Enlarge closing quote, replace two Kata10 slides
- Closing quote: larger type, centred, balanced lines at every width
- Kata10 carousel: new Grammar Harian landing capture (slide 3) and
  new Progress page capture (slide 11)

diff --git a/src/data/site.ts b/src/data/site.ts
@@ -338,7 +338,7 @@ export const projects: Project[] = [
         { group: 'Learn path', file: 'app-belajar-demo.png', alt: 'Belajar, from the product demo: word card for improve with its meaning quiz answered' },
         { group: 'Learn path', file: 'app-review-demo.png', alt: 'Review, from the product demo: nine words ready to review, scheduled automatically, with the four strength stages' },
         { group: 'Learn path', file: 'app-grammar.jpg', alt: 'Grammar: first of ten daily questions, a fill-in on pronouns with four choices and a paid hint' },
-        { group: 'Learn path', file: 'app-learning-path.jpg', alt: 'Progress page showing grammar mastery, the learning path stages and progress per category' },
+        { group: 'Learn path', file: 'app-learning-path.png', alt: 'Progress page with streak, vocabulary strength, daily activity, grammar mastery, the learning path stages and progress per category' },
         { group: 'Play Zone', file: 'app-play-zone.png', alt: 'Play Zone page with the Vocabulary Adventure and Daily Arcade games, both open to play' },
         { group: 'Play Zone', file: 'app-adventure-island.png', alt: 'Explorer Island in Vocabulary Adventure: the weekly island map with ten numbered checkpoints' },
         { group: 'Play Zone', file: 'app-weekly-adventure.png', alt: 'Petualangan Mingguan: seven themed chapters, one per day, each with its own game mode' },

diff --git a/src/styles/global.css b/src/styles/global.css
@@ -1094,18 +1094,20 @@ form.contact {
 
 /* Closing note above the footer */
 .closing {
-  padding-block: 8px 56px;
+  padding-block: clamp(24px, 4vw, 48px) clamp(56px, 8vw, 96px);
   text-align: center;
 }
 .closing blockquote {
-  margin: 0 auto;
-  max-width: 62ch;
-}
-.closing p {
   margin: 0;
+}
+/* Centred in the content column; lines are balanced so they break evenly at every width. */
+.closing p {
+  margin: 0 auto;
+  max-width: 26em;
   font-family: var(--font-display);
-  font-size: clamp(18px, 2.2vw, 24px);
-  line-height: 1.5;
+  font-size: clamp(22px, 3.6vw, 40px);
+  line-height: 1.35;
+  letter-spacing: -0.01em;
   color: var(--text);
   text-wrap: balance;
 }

• AIM OF THE TASK: Look above for the line containing "diff --git a/src/styles/global.css"; copy from it through the last line, exactly, and nothing more.

• OUTPUT OF THE TASK:
diff --git a/src/styles/global.css b/src/styles/global.css
@@ -1094,18 +1094,20 @@ form.contact {
 
 /* Closing note above the footer */
 .closing {
-  padding-block: 8px 56px;
+  padding-block: clamp(24px, 4vw, 48px) clamp(56px, 8vw, 96px);
   text-align: center;
 }
 .closing blockquote {
-  margin: 0 auto;
-  max-width: 62ch;
-}
-.closing p {
   margin: 0;
+}
+/* Centred in the content column; lines are balanced so they break evenly at every width. */
+.closing p {
+  margin: 0 auto;
+  max-width: 26em;
   font-family: var(--font-display);
-  font-size: clamp(18px, 2.2vw, 24px);
-  line-height: 1.5;
+  font-size: clamp(22px, 3.6vw, 40px);
+  line-height: 1.35;
+  letter-spacing: -0.01em;
   color: var(--text);
   text-wrap: balance;
 }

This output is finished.